I am still in a state of shock as I write this but here goes -

After salvage radiation in 2016, I had reduction in PSA in my first test (from 0.1 to 0.07) but PSA rose with each subsequent test, peaking at 7.5 in April 2017 immediately before I started ADT.

Specialist told me that ADT would get PSA down to 0.1 within 3 months. He also said that it should hold things at bay for 2-3 years.

- after 3 months PSA was still 2.1

- after 6 months (got my test result this morning) PSA is now 15.9!!

I also had a testo result. it measured 0.4 nmol/L (about 12 ng/DL) so this is nice and low. I am waiting on results of a DHT test (blood sample was taken 31 Oct) - there are no labs here in Melbourne that test DHT and blood has gone to Sydney for analysis.

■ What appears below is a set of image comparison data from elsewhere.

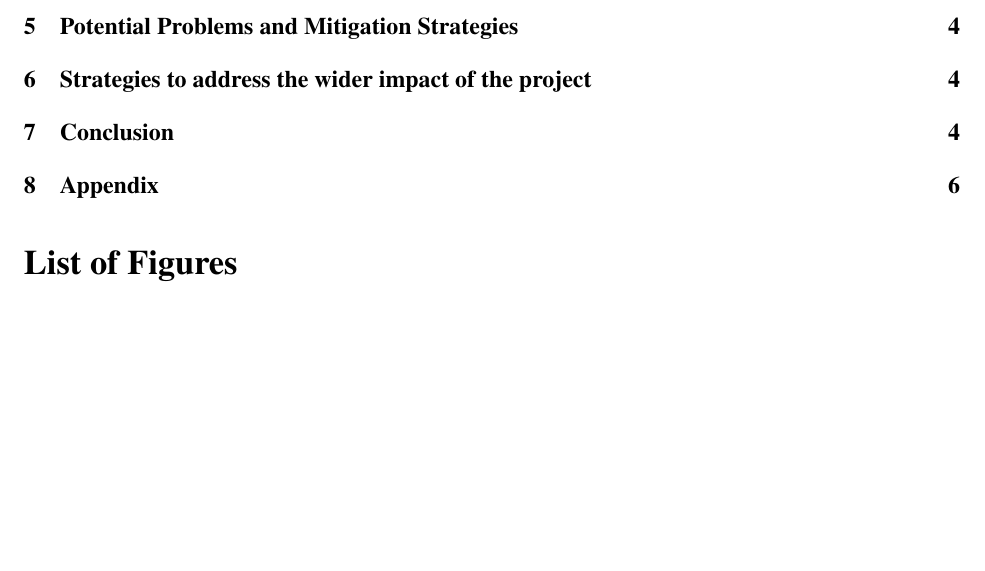
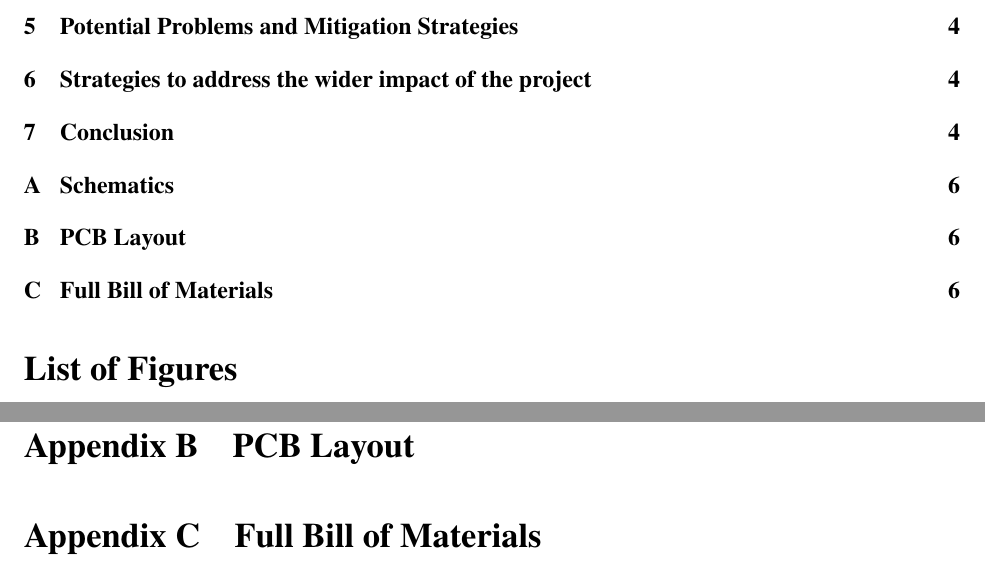
Before and after one commit to teachee-capstone/teachee, a LaTeX document (reports/blueprint/report.tex): part of page 3 of 7 before the commit and two parts of pages 3 and 7 of 7 after it, the two joined at a grey line, cut so that both start at the same text, the shorter picture padded with empty space. Compiled offline with pdfLaTeX.

Commit message:
add properly implemented appendix section

```diff
--- a/reports/blueprint/report.tex
+++ b/reports/blueprint/report.tex
@@ -96,7 +96,11 @@ Welcome to this 1.5 spaced introduction. it should be 1.5 spaced. See the setstr
 \bibliography{./report}
 \newpage
 
-\section{Appendix}
+\begin{appendices}
+    \section{Schematics}
+    \section{PCB Layout}
+    \section{Full Bill of Materials}
+\end{appendices}
 % NOTE: might be a cleaner way to do this w latex features
 % TODO
 \end{document}
```
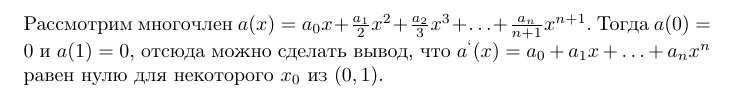
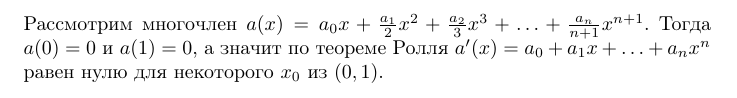
Before and after one commit to efiminem/supershad, a LaTeX document (source/20-05-2017/2/solution 1.tex): part of the page, cut so that both start at the same text. Compiled offline with pdfLaTeX.

Commit message:
20-05-2017 solution 1 reviewed

```diff
--- a/source/20-05-2017/2/solution 1.tex
+++ b/source/20-05-2017/2/solution 1.tex
@@ -9,6 +9,5 @@
 \pagenumbering{gobble}
 
 \begin{document}
-Рассмотрим многочлен $a(x)=a_0x+\frac{a_1}{2}x^2+\frac{a_2}{3}x^3+\ldots+\frac{a_n}{n+1}x^{n+1}$. Тогда $a(0)=0$ и $a(1)=0$, отсюда можно сделать вывод, что $a^{`}(x)=a_0+a_1x+\ldots+a_nx^n$ равен нулю для некоторого $x_0$ из $(0,1)$.
-
+Рассмотрим многочлен $a(x)=a_0x+\frac{a_1}{2}x^2+\frac{a_2}{3}x^3+\ldots+\frac{a_n}{n+1}x^{n+1}$. Тогда $a(0)=0$ и $a(1)=0$, а значит по теореме Ролля $a'(x)=a_0+a_1x+\ldots+a_nx^n$ равен нулю для некоторого $x_0$ из $(0,1)$.
 \end{document}
```
Also changed, not shown: source/20-05-2017/2/solution 1.pdf (added), 1 other file.
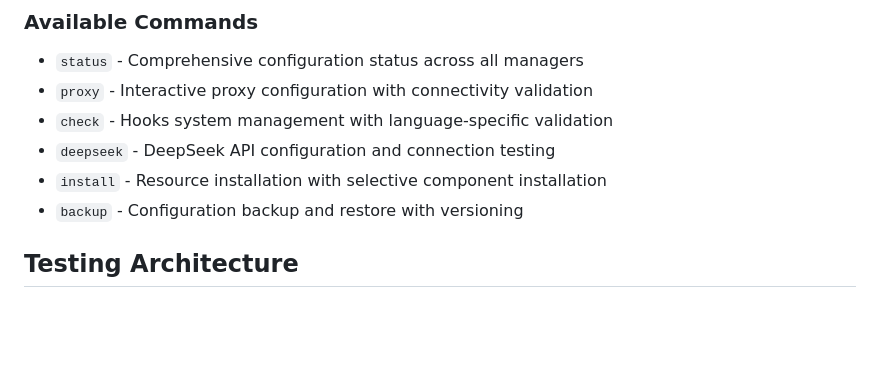
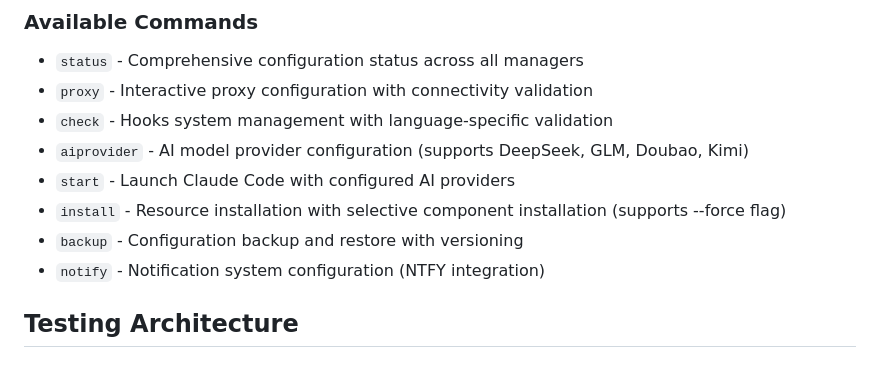
Before and after one commit to ooneko/claude-config, a Markdown page: CLAUDE.md, the part around one of its changes. GitHub-like rendering; blank space fills up the shorter version.

```diff
--- a/CLAUDE.md
+++ b/CLAUDE.md
@@ -139,9 +143,11 @@ Built with Cobra framework, commands follow this pattern:
 - `status` - Comprehensive configuration status across all managers
 - `proxy` - Interactive proxy configuration with connectivity validation
 - `check` - Hooks system management with language-specific validation
-- `deepseek` - DeepSeek API configuration and connection testing
-- `install` - Resource installation with selective component installation
+- `aiprovider` - AI model provider configuration (supports DeepSeek, GLM, Doubao, Kimi)
+- `start` - Launch Claude Code with configured AI providers
+- `install` - Resource installation with selective component installation (supports --force flag)
 - `backup` - Configuration backup and restore with versioning
+- `notify` - Notification system configuration (NTFY integration)
 
 ## Testing Architecture
 
```
Also changed, not shown: other parts of CLAUDE.md (+32 -8 lines).
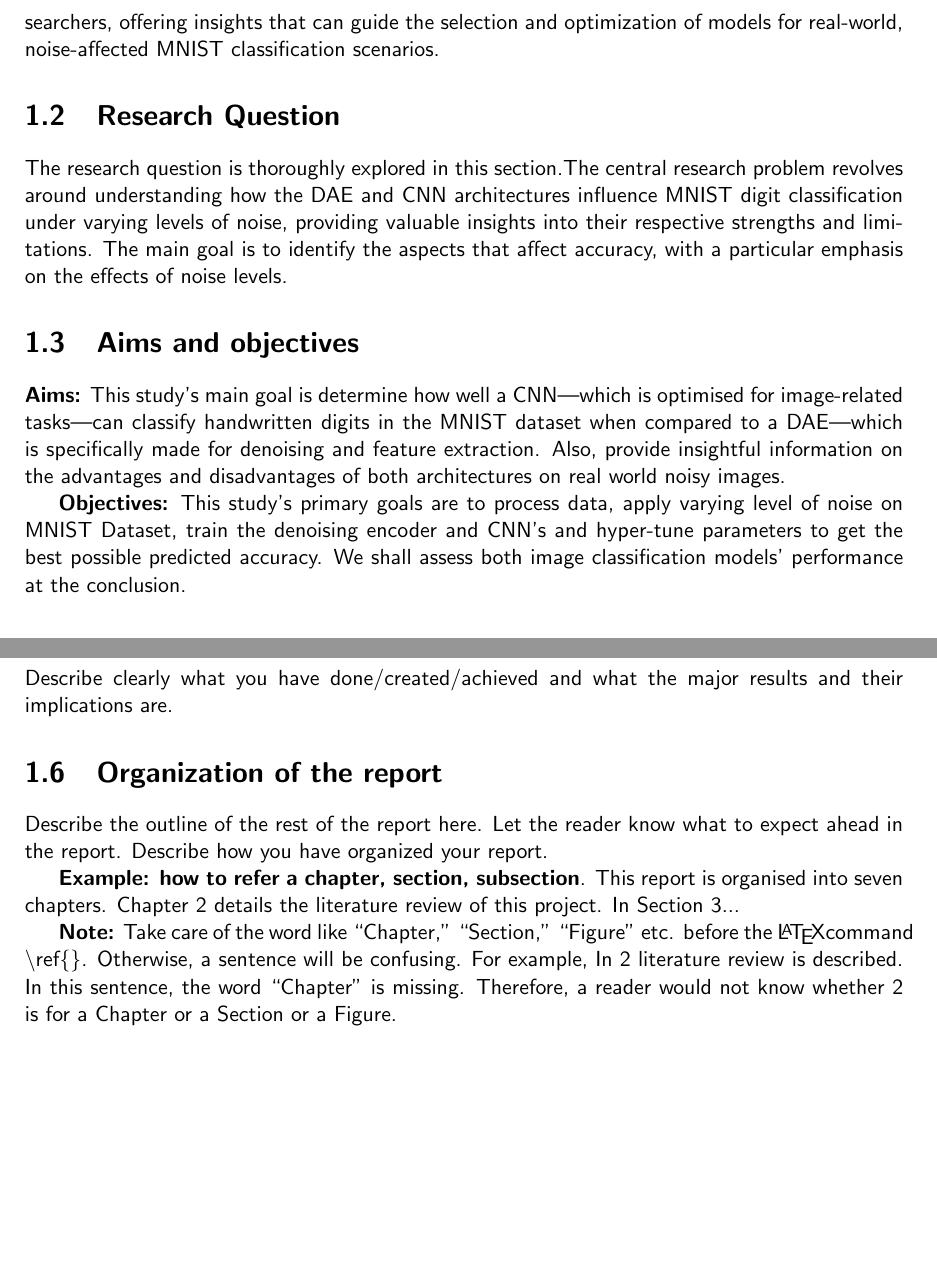
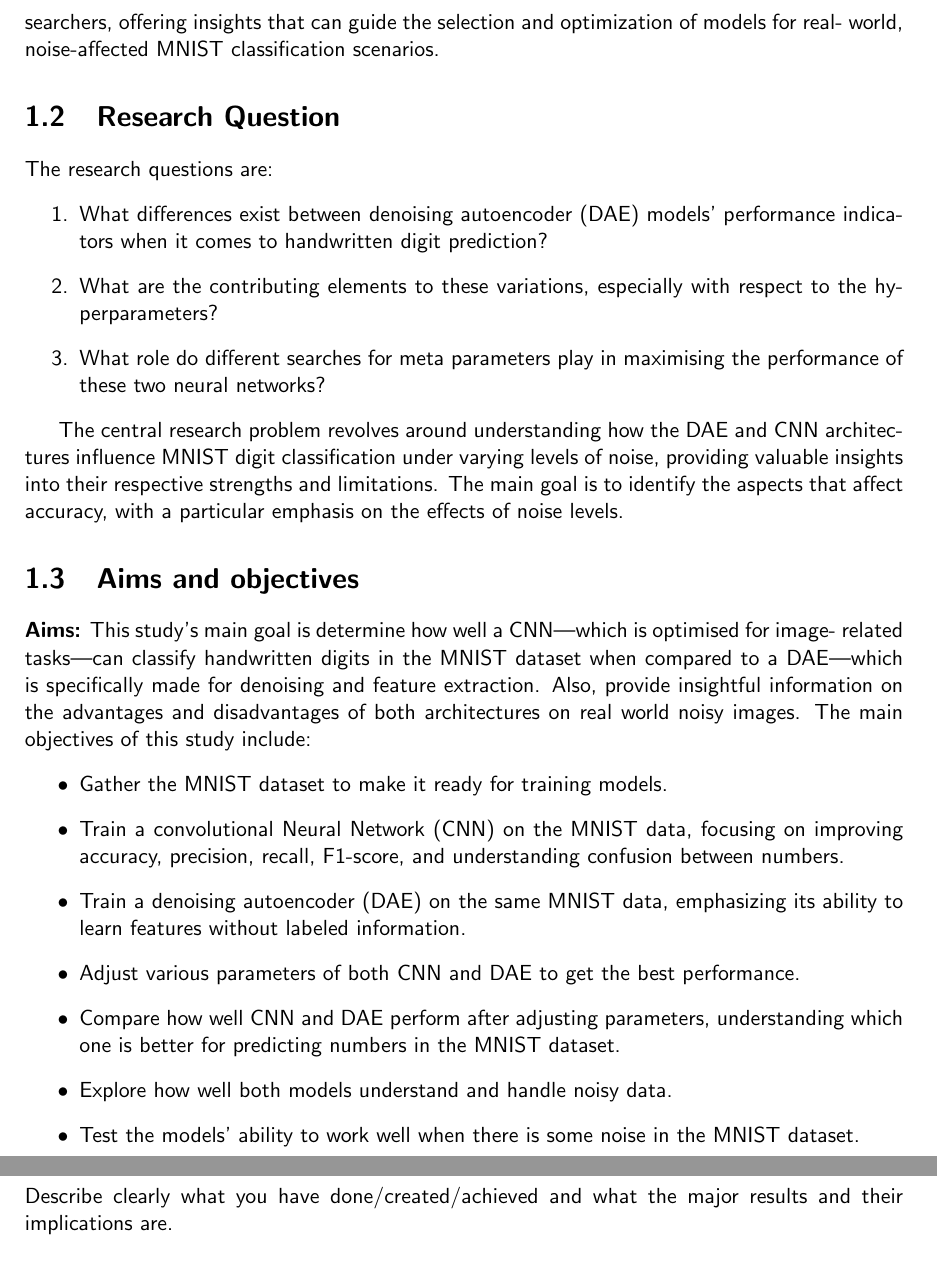
Before and after one commit to csci595-research-lit-spring-2024/595-class-project-spring-2024-bharathmp09, a LaTeX thesis (reports/main_cs_tamuc_report.tex, which reads reports/chapters/introduction.tex): two parts of pages 11 and 12 of 30 before the commit and two parts of pages 11 and 13 of 31 after it, joined at a grey line, cut so that both start at the same text, the shorter picture padded with empty space. Compiled offline with pdfLaTeX.

Commit message:
Updated content based on feedback comments

```diff
--- a/reports/chapters/introduction.tex
+++ b/reports/chapters/introduction.tex
@@ -16,2 +39 @@ The research delves into the impact of these architectures on classification acc
 
-The project's significance lies in its potential to advance image classification techniques, providing nuanced guidance for selecting models in MNIST classification tasks, especially when dealing with noisy input data. The findings are expected to benefit both practitioners and researchers, offering insights that can guide the selection and optimization of models for real-world, noise-affected MNIST classification scenarios.
@@ -19,15 +43,43 @@ The project's significance lies in its potential to advance image classification
+researchers, offering insights that can guide the selection and optimization of models for real-
+world, noise-affected MNIST classification scenarios.
+
 
 %%%%%%%%%%%%%%%%%%%%%%%%%%%%%%%%%%%%%%%%%%%%%%%%%%%%%%%%%%%%%%%%%%%%%%%%%%%%%%%%%%%
 \section{Research Question}
 \label{sec:intro_prob_art}
-The research question is thoroughly explored in this section.The central research problem revolves around understanding how the DAE and CNN architectures influence MNIST digit classification under varying levels of noise, providing valuable insights into their respective strengths and limitations. The main goal is to identify the aspects that affect accuracy, with a particular emphasis on the effects of noise levels.
+The research questions are:
+\begin{enumerate}
+    \item What differences exist between denoising autoencoder (DAE) models' performance indicators when it comes to handwritten digit prediction?
+    \item What are the contributing elements to these variations, especially with respect to the hyperparameters?
+    \item What role do different searches for meta parameters play in maximising the performance of these two neural networks?
+\end{enumerate}
+
+The central research problem
+revolves around understanding how the DAE and CNN architectures influence MNIST digit
+classification under varying levels of noise, providing valuable insights into their respective
+strengths and limitations. The main goal is to identify the aspects that affect accuracy, with
+a particular emphasis on the effects of noise levels.
 
 %%%%%%%%%%%%%%%%%%%%%%%%%%%%%%%%%%%%%%%%%%%%%%%%%%%%%%%%%%%%%%%%%%%%%%%%%%%%%%%%%%%
 \section{Aims and objectives}
 \label{sec:intro_aims_obj}
 
+\textbf{Aims:} This study's main goal is determine how well a CNN—which is optimised for image-
+related tasks—can classify handwritten digits in the MNIST dataset when compared to a DAE—which
+is specifically made for denoising and feature extraction. Also, provide insightful information
+on the advantages and disadvantages of both architectures on real world noisy images.
+The main objectives of this study include:
+\begin{itemize}
+    \item Gather the MNIST dataset to make it ready for training models.
 
-\textbf{Aims:} This study's main goal is determine how well a CNN—which is optimised for image-related tasks—can classify handwritten digits in the MNIST dataset when compared to a DAE—which is specifically made for denoising and feature extraction. Also, provide insightful information on the advantages and disadvantages of both architectures on real world noisy images.
+    \item Train a convolutional Neural Network (CNN) on the MNIST data, focusing on improving accuracy, precision, recall, F1-score, and understanding confusion between numbers.
 
-\textbf{Objectives:} This study's primary goals are to process data, apply varying level of noise on MNIST Dataset, train the denoising encoder and CNN's and hyper-tune parameters to get the best possible predicted accuracy. We shall assess both image classification models' performance at the conclusion.
+    \item Train a denoising autoencoder (DAE) on the same MNIST data, emphasizing its ability to learn features without labeled information.
 
+    \item Adjust various parameters of both CNN and DAE to get the best performance.
+
+    \item Compare how well CNN and DAE perform after adjusting parameters, understanding which one is better for predicting numbers in the MNIST dataset.
+
+    \item Explore how well both models understand and handle noisy data.
+
+    \item Test the models' ability to work well when there is some noise in the MNIST dataset.
@@ -65,7 +132,0 @@ Describe clearly what you have done/created/achieved and what the major results
-\section{Organization of the report} %  use this section
-\label{sec:intro_org} % label of Org section
-Describe the outline of the rest of the report here. Let the reader know what to expect ahead in the report. Describe how you have organized your report.
-
-\textbf{Example: how to refer a chapter, section, subsection}. This report is organised into seven chapters. Chapter~\ref{ch:lit_rev} details the literature review of this project. In Section~\ref{ch:method}...  % and so on.
-
-\textbf{Note:}  Take care of the word like ``Chapter,'' ``Section,'' ``Figure'' etc. before the \LaTeX command \textbackslash ref\{\}. Otherwise, a  sentence will be confusing. For example, In \ref{ch:lit_rev} literature review is described. In this sentence, the word ``Chapter'' is missing. Therefore, a reader would not know whether 2 is for a Chapter or a Section or a Figure.
```
Also changed, not shown: reports/chapters/abstract.tex (+18 -1 lines), reports/references.bib (+1 -1 lines), reports/595_Muthuswamy_Paran__Comparative_Analysis_of_Denoising_Autoencoder_and_Convolutional_Neural_Networks_for_MNIST_Classification_Project.pdf, reports/chapters/introduction.tex (85 more changed lines).
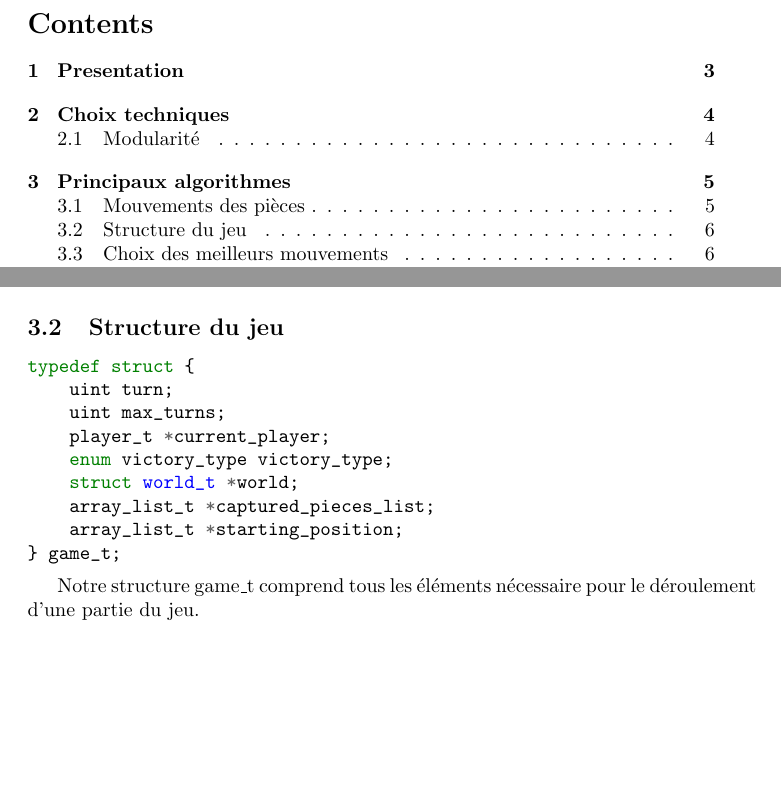
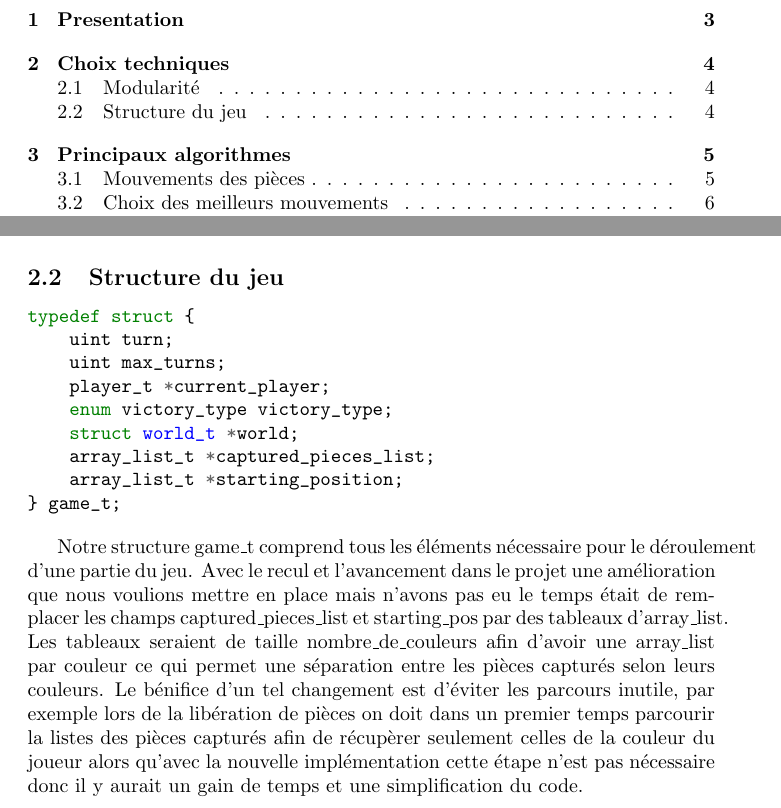
Before and after one commit to sakhalifa/Mansuba-emmk, a LaTeX document (rapport/rapport.tex, which reads rapport/algo.tex, rapport/organisation.tex): two parts of pages 2 and 6 of 8 before the commit and two parts of pages 2 and 4 of 8 after it, joined at a grey line, cut at the place of the change, the shorter picture padded with empty space. Compiled offline with pdfLaTeX.

Commit message:
Organisation de la structure du jeu

```diff
--- a/rapport/algo.tex
+++ b/rapport/algo.tex
@@ -20,23 +20,6 @@ Or, l'implémentation en ensemble ne permet pas de définir quel chemin nous avo
 Tandis qu'avec l'implémentation en arbre, il suffit de remonter l'arbre pour voir quel chemin nous avons emprunté.
 Même si l'arbre complexifie le problème, il permet de rendre les mouvements bien plus génériques.
 
-
-\subsection{Structure du jeu}
-
-\begin{minted}{c}
-typedef struct {
-    uint turn;
-    uint max_turns;
-    player_t *current_player;
-    enum victory_type victory_type;
-    struct world_t *world;
-    array_list_t *captured_pieces_list;
-    array_list_t *starting_position;
-} game_t;
-\end{minted}
-
-
-Notre structure game\_t comprend tous les éléments nécessaire pour le déroulement d'une partie du jeu.
 
 \subsection{Choix des meilleurs mouvements}
 \subsubsection{BFS}
--- a/rapport/organisation.tex
+++ b/rapport/organisation.tex
@@ -11,3 +11,30 @@ structures de données génériques. Une structure de données
 Nous avons séparé notre projet en plusieurs modules, cela nous permet d'avoir une meilleure organisation au niveau des fichiers
 ainsi que dans la logique des composants. Nos structures de données ne sont utilisable qu'a l'aide d'interfaces ce qui permet de changer
 l'implémention sans perturber les autres modules.
+
+
+\subsection{Structure du jeu}
+
+\begin{minted}{c}
+typedef struct {
+    uint turn;
+    uint max_turns;
+    player_t *current_player;
+    enum victory_type victory_type;
+    struct world_t *world;
+    array_list_t *captured_pieces_list;
+    array_list_t *starting_position;
+} game_t;
+\end{minted}
+
+
+Notre structure game\_t comprend tous les éléments nécessaire pour le déroulement
+d'une partie du jeu.
+Avec le recul et l'avancement dans le projet une amélioration que nous voulions mettre en place mais n'avons
+pas eu le temps était de remplacer les champs captured\_pieces\_list et starting\_pos par des tableaux d'array\_list.
+Les tableaux seraient de taille nombre\_de\_couleurs afin d'avoir une array\_list par couleur ce qui permet
+une séparation entre les pièces capturés selon leurs couleurs. Le bénifice d'un tel changement est
+d'éviter les parcours inutile, par exemple lors de la libération de pièces on doit dans un premier temps
+parcourir la listes des pièces capturés afin de récupèrer seulement celles de la couleur du joueur alors
+qu'avec la nouvelle implémentation cette étape n'est pas nécessaire donc il y aurait un gain de temps et
+une simplification du code.
```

Before we start throwing more treatment at this, I really want to understand what is going on here. My PSA before RP was 7.8 (0.026 immediately afterwards) and this is now a record PSA. PSMA scam in April showed a single nodule in my pelvis, I don't have any other mets (well I guess this is now an incorrect statement). What other tests should I be looking at or is it best just to throw the kitchen sink at this now?

I know that many men here have extensive mets and much higher PSA but I also see that most people do respond to ADT for some period. I seem to have become carstrate-resistant almost immediately. Anyone else have this experience?

7 Replies

I’m sorry ADT did not do more for you. Is chemo available early for you? One of our brothers in Brisbane found success with that approach. If not either Zytiga or Xtandi may be next for you.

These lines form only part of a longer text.